▶ [ACTIVITY] Within the records, say how many lines include the word "Zeot"; the answer should be the number and no more.

BEGIN RECORD EXCERPTS

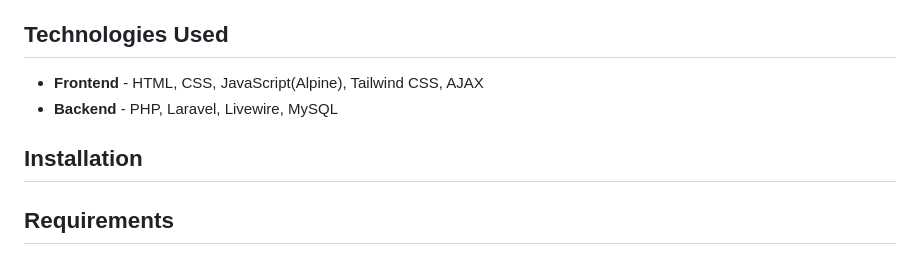
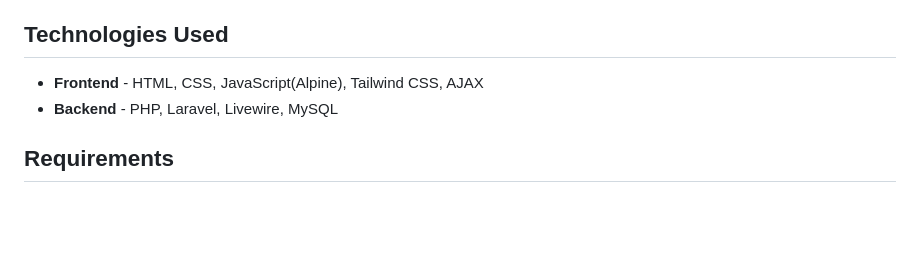
Before and after one commit to DhanishFrost/Zeot, a Markdown page: README.md, the part around the change. Drawn GitHub-style; blank space fills up the shorter version.

```diff
--- a/README.md
+++ b/README.md
@@ -35,8 +35,6 @@ Zeot is an exclusive E-Commerce CRM website dedicated to serving the niche marke
 - **Backend** - PHP, Laravel, Livewire, MySQL
 
 
-## Installation
-
 ## Requirements
 
 - PHP 7.4 or higher
```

END RECORD EXCERPTS

▶ [ANSWER] 2